Astronomers to scan entire sky for alien life

The project was first announced last Friday in Seattle during the American Association for the Advancement of Science (AAAS) conference.

Bright nebula gas cloud in deep outer space (photo credit: INGIMAGE)
Bright nebula gas cloud in deep outer space
(photo credit: INGIMAGE)
The truth of life in outer space may indeed be out there, but the hunt for extraterrestrials has just been taken to an unprecedented scale.
As part of a collaboration between the privately funded Seti Institute and the New Mexico observatory the Very Large Array (VLA), a group of astronomers will use 28 giant radio telescopes to scan every inch of the sky for signs of alien life, The Guardian reported.
The project was first announced last Friday in Seattle during the American Association for the Advancement of Science (AAAS) conference.
“The VLA is being used for an all-sky survey, and we kind of go along for the ride,” explained Andrew Siemion, director of the Berkeley Seti center. “It allows us to in parallel conduct a Seti survey.
While the VLA, which is one of the most powerful radio observatories on Earth, will continue normal operations, all data recorded will be duplicated and fed through a supercomputer, dedicated to sift through it and uncover any traces of distant life or technology.
Senior Apple executive John Giannandrea has co-funded the first phase of the project, installing new cables.
“Determining whether we are alone in the universe as technologically capable life is among the most compelling questions in science, and [our] telescopes can play a major role in answering it,” said Tony Beasley, director of the VLA's owners, The National Radio Astronomy Observatory.

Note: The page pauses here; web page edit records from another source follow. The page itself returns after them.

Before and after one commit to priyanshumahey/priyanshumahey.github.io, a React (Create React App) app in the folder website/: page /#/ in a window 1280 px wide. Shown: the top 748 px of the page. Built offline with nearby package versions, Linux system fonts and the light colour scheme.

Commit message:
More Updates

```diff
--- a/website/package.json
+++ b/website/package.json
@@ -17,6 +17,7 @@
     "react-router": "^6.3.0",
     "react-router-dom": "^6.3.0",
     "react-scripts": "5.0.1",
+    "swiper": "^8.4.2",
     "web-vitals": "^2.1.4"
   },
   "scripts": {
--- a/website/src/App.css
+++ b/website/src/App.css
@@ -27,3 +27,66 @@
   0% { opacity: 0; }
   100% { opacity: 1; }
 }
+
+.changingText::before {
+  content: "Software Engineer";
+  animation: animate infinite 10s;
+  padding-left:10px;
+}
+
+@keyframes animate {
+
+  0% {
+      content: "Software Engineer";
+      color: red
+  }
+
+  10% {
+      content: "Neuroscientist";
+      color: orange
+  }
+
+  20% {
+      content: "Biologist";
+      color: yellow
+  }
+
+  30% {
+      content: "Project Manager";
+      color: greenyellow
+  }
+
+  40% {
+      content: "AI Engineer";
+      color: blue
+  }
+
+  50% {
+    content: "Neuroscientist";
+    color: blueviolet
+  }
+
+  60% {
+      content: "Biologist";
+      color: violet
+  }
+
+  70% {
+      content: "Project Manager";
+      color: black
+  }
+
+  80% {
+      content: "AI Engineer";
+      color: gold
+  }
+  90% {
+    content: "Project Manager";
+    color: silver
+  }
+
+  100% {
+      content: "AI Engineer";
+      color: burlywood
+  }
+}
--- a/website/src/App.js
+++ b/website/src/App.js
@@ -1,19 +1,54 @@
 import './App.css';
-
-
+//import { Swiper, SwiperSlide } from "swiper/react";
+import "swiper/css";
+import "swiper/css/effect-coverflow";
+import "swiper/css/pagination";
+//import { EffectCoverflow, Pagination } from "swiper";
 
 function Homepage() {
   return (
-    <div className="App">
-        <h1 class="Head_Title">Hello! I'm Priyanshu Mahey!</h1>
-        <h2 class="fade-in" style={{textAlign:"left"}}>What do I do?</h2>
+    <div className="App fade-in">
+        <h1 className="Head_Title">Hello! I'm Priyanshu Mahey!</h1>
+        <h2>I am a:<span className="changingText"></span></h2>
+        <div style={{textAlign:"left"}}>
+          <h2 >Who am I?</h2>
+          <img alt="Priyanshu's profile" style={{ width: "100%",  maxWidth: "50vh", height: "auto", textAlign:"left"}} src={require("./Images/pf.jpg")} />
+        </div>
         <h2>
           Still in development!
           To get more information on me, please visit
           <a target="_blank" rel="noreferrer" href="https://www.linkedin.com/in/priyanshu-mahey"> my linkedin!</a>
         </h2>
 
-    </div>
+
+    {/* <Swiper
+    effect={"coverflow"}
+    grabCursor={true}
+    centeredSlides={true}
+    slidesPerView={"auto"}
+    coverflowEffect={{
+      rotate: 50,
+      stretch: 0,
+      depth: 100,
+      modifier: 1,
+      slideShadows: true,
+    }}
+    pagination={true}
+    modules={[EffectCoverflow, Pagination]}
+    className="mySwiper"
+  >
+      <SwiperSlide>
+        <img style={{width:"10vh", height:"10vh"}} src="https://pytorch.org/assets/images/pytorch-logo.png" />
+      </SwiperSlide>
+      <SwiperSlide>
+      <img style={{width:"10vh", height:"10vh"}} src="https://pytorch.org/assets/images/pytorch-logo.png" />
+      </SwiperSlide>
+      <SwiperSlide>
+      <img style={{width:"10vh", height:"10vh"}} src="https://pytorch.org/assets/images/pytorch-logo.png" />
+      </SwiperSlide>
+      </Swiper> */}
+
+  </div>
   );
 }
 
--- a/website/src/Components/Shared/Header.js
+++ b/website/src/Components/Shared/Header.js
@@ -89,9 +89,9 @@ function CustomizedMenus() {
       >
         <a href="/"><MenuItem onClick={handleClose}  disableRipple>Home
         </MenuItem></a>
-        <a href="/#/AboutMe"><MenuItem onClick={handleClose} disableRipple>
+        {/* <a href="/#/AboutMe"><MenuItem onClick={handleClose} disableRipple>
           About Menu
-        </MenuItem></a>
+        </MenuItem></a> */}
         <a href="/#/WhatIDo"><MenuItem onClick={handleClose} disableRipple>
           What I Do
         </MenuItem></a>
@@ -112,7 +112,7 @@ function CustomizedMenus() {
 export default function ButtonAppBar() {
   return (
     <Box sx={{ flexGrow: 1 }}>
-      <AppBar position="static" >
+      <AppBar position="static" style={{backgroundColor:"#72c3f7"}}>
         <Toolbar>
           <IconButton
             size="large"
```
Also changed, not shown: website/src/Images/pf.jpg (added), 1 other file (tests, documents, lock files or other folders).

Technology has steadily been reaching more and more to the stars in recent years, including the imminent advent of commercial space travel, as well as numerous government space agency efforts to explore space. As such, while mankind might seem to truly be alone in the universe, humanity is getting closer than ever to have any chance of finding out anything to the contrary.
However, some, like the late scientist Stephen Hawking, have questioned or outright discouraged making contact with extraterrestrial life.

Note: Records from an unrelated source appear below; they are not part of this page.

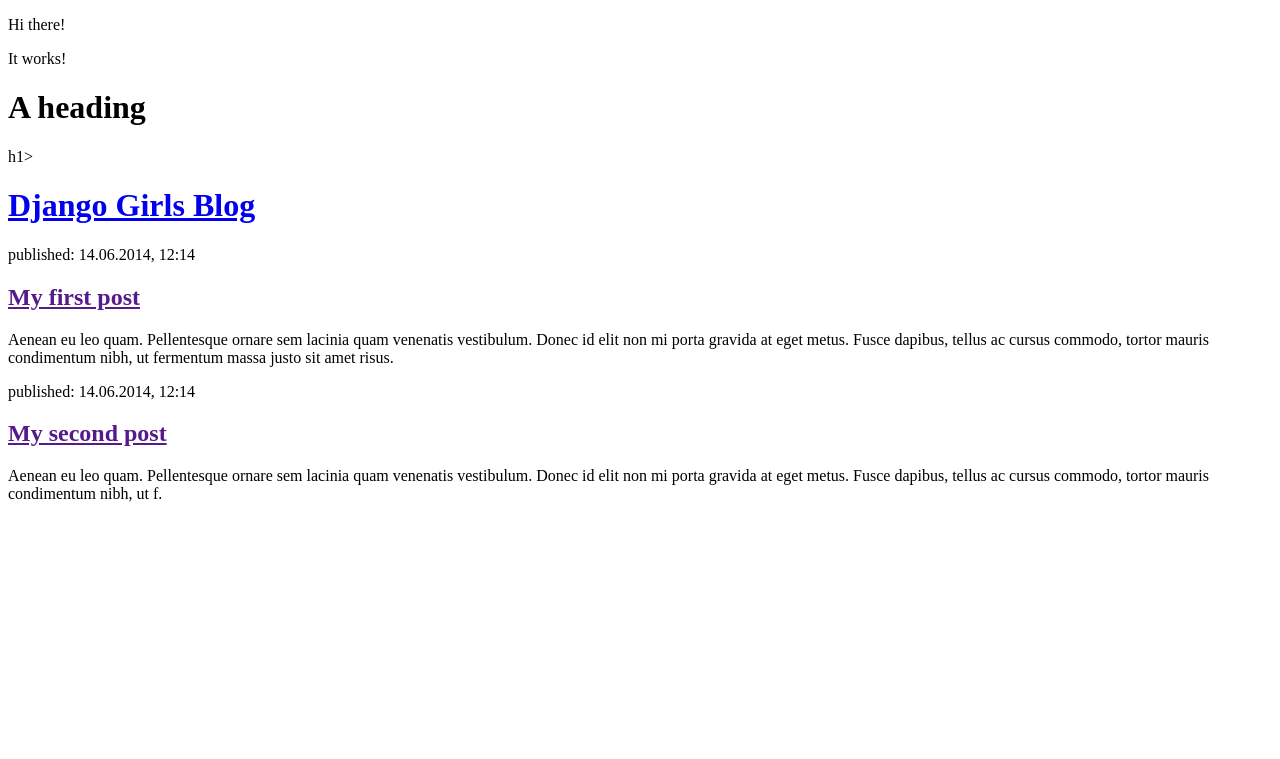
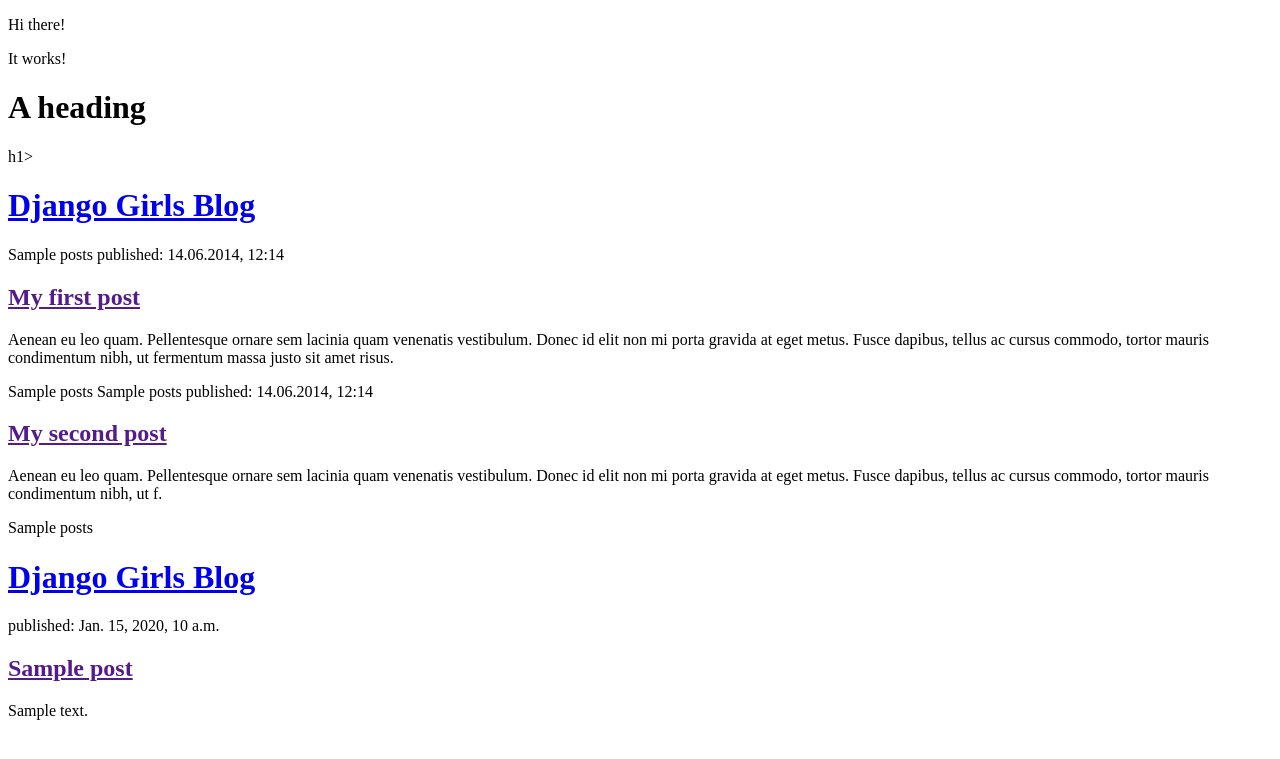
Before and after one commit to Momentum-PT-Team-3/django-tutorial-RhyneH, a Django app: template blog/templates/blog/post_list.html in a window 1280 px wide. Shown: the top 759 px of the page. Run offline with Django 3.2, Linux system fonts and the light colour scheme; the template is opened without the code that fills it: most values are stand-ins (such as "Sample title", 1, 10 or a date in 2020).

Commit message:
Modified templates to display posts from database.

```diff
--- a/blog/templates/blog/post_list.html
+++ b/blog/templates/blog/post_list.html
@@ -18,16 +18,29 @@
             <h1><a href="/">Django Girls Blog</a></h1>
         </header>
 
-        <article>
+        {{ posts }}
             <time>published: 14.06.2014, 12:14</time>
             <h2><a href="">My first post</a></h2>
             <p>Aenean eu leo quam. Pellentesque ornare sem lacinia quam venenatis vestibulum. Donec id elit non mi porta gravida at eget metus. Fusce dapibus, tellus ac cursus commodo, tortor mauris condimentum nibh, ut fermentum massa justo sit amet risus.</p>
-        </article>
+        {{ posts }}
 
-        <article>
+        {{ posts }}
             <time>published: 14.06.2014, 12:14</time>
             <h2><a href="">My second post</a></h2>
             <p>Aenean eu leo quam. Pellentesque ornare sem lacinia quam venenatis vestibulum. Donec id elit non mi porta gravida at eget metus. Fusce dapibus, tellus ac cursus commodo, tortor mauris condimentum nibh, ut f.</p>
-        </article>
+        {{ posts }}
     </body>
 </html>
+
+
+<header>
+    <h1><a href="/">Django Girls Blog</a></h1>
+</header>
+
+{% for post in posts %}
+    <article>
+        <time>published: {{ post.published_date }}</time>
+        <h2><a href="">{{ post.title }}</a></h2>
+        <p>{{ post.text|linebreaksbr }}</p>
+    </article>
+{% endfor %}
```
Also changed, not shown: blog/views.py (+11 -0 lines), db.sqlite3.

Siemion, however, disagrees.
“Personally I think we absolutely should and I think without a doubt, we would,” he explained.

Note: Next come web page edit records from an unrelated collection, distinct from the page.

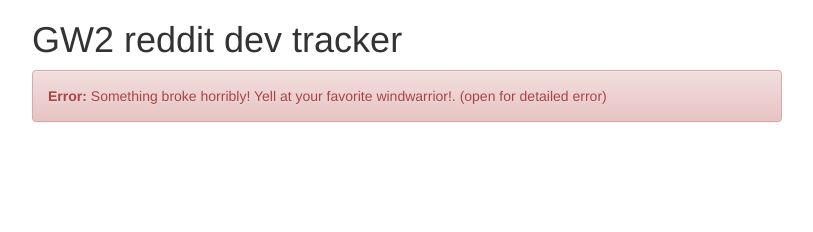
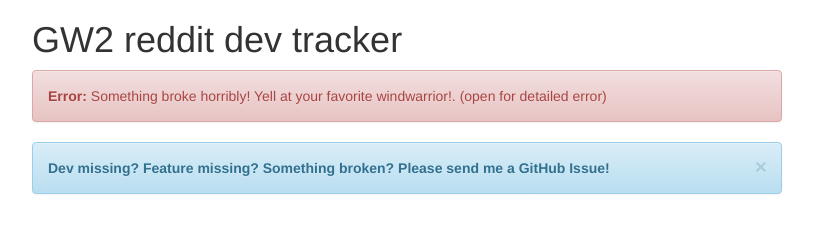
Before and after one commit to windwarrior/GW2RedditDevTrackerRetired, a plain HTML site: page index.html in a window 1280 px wide. Shown: the whole page, without its empty margins (233-1046 px from the left). Drawn offline with nearby package versions, Linux system fonts and the light colour scheme; no server answers.

Commit message:
Added an infobox with contact details
I sincerely want input on my creations, therefore I added a link to the
top of the devtracker so that people can give it to me :>.

```diff
--- a/index.html
+++ b/index.html
@@ -79,11 +79,21 @@
   <div class="container">
 
     <div class="row">
-      <div class="col-xs-12 col-md-8 col-md-offset-2" id="errors">
+      <div class="col-xs-12 col-md-8 col-md-offset-2">
         <h1> GW2 reddit dev tracker </h1>
       </div>
+      <div class="col-xs-12 col-md-8 col-md-offset-2" id="errors">
+      </div>
       <div class="col-xs-12 col-md-8 col-md-offset-2" id="devtracker">
-
+        <div class="alert alert-info alert-dismissible" role="alert">
+          <button type="button" class="close" data-dismiss="alert" aria-label="Close"><span aria-hidden="true">&times;</span></button>
+          <details>
+            <summary><strong>Dev missing? Feature missing? Something broken? Please send me a GitHub Issue!</strong></summary>
+            <p>
+              <a href="https://github.com/windwarrior/GW2RedditDevTracker/issues">GitHub issues</a> are the best way to reach me, that way your request will end up in my inbox, thanks in advance!
+            </p>
+          </details>
+        </div>
       </div>
     </div>
   </div>
```
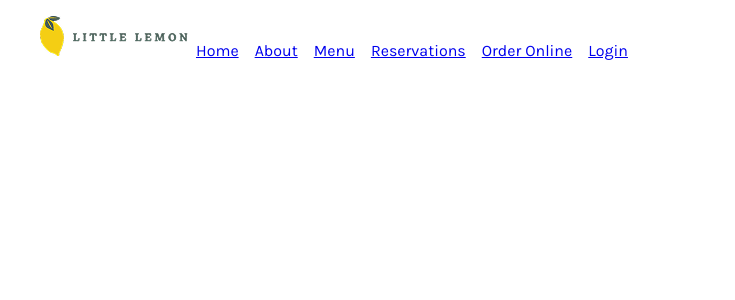
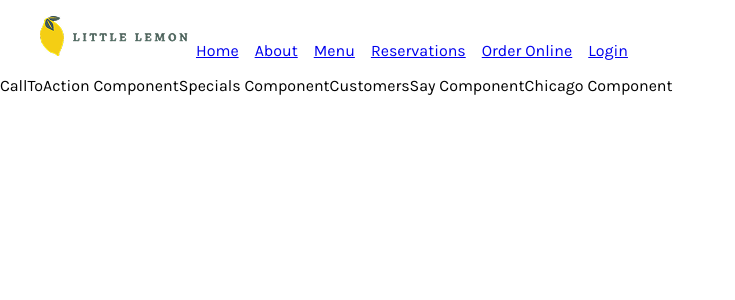
Before and after one commit to ajkendal/coursera-little-lemon-project, a React (Create React App) app: page / in a window 1280 px wide. Shown: the top 300 px of the page, without its empty margins (0-735 px from the left). Built offline with nearby package versions, Linux system fonts and the light colour scheme; a web font is replaced by a local one.

Commit message:
module 2.3

```diff
--- a/package.json
+++ b/package.json
@@ -6,6 +6,7 @@
     "cra-template": "1.2.0",
     "react": "^19.0.0",
     "react-dom": "^19.0.0",
+    "react-router-dom": "^7.1.5",
     "react-scripts": "5.0.1"
   },
   "scripts": {
--- /dev/null
+++ b/src/Pages/BookingPage.js
@@ -0,0 +1,6 @@
+const BookingPage = () =>{
+
+    return <div>BookPage Component</div>
+}
+
+export default BookingPage
--- /dev/null
+++ b/src/Pages/Homepage.js
@@ -0,0 +1,17 @@
+import CallToAction from "../components/CallToAction";
+import Chicago from "../components/Chicago";
+import CustomersSay from "../components/CustomersSay";
+import Specials from "../components/Specials";
+
+const HomePage = () => {
+  return (
+    <div>
+      <CallToAction />
+      <Specials />
+      <CustomersSay/>
+      <Chicago />
+    </div>
+  );
+};
+
+export default HomePage;
--- /dev/null
+++ b/src/components/CallToAction.js
@@ -0,0 +1,5 @@
+const CallToAction = () => {
+    return <>CallToAction Component</>
+}
+
+export default CallToAction
--- /dev/null
+++ b/src/components/Chicago.js
@@ -0,0 +1,5 @@
+const Chicago = () => {
+    return <>Chicago Component</>
+}
+
+export default Chicago
--- /dev/null
+++ b/src/components/CustomersSay.js
@@ -0,0 +1,6 @@
+const CustomersSay = () => {
+
+    return <>CustomersSay Component</>
+}
+
+export default CustomersSay
--- a/src/components/Main.js
+++ b/src/components/Main.js
@@ -1,6 +1,16 @@
+import { Routes, Route } from "react-router-dom";
+import BookingPage from "../Pages/BookingPage";
+import HomePage from "../Pages/Homepage";
 
 const Main = () => {
-    return<main></main>
-}
+  return (
+    <main>
+      <Routes>
+        <Route path="/" element={<HomePage />}></Route>
+        <Route path="/booking" element={<BookingPage />}></Route>
+      </Routes>
+    </main>
+  );
+};
 
-export default Main
+export default Main;
--- a/src/components/Nav.js
+++ b/src/components/Nav.js
@@ -1,4 +1,5 @@
 import "./styles/nav.css";
+import { Link } from "react-router-dom";
 
 const Nav = () => {
   return (
@@ -11,22 +12,22 @@ const Nav = () => {
           />
         </li>
         <li>
-          <a href="/">Home</a>
+          <Link to="/">Home</Link>
         </li>
         <li>
-          <a href="/about">About</a>
+          <Link to="/about">About</Link>
         </li>
         <li>
-          <a href="/menu">Menu</a>
+          <Link to="/menu">Menu</Link>
         </li>
         <li>
-          <a href="/reservations">Reservations</a>
+          <Link to="/reservations">Reservations</Link>
         </li>
         <li>
-          <a href="/order-online">Order Online</a>
+          <Link to="/order-online">Order Online</Link>
         </li>
         <li>
-          <a href="/login">Login</a>
+          <Link to="/login">Login</Link>
         </li>
       </ul>
     </nav>
--- /dev/null
+++ b/src/components/Specials.js
@@ -0,0 +1,5 @@
+const Specials = () => {
+    return <>Specials Component</>
+}
+
+export default Specials
--- a/src/index.js
+++ b/src/index.js
@@ -3,11 +3,14 @@ import ReactDOM from 'react-dom/client';
 import './index.css';
 import App from './App';
 import reportWebVitals from './reportWebVitals';
+import { BrowserRouter } from 'react-router-dom';
 
 const root = ReactDOM.createRoot(document.getElementById('root'));
 root.render(
   <React.StrictMode>
+    <BrowserRouter>
     <App />
+    </BrowserRouter>
   </React.StrictMode>
 );
 
```
Also changed, not shown: 1 other file (tests, documents, lock files or other folders).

“Part of being human is wanting to reach out into the unknown and wanting to reach out and make connections.”
But what would the first words be when making contact? Would it be, as some have suggested, "we come in peace?"
This is something Siemion has spent little time thinking about, saying: “I guess I would just say, ‘Hello.’”
Another plan brought up at the AAAS conference was an observation effort with the James Webb Space Telescope.
The plan, brought up by Victoria Meadows, head of NASA's Virtual Planetary laboratory at the University of Washington, is set to launch in 2021, and will observe three Earth-sized planets orbiting the star Trappist-1, which is considered by some scientists as being one of the most promising possibilities for an atmosphere capable of having liquid water exist on the planet's surface
“The James Webb Telescope will be able to tell us whether they have atmospheres like the Earth or Venus,” Meadows said. “It gives us our first real chance to search for gases given off by life on another planet.
“We’re basically going to get to study Earth’s cousins.”


Tags space Alien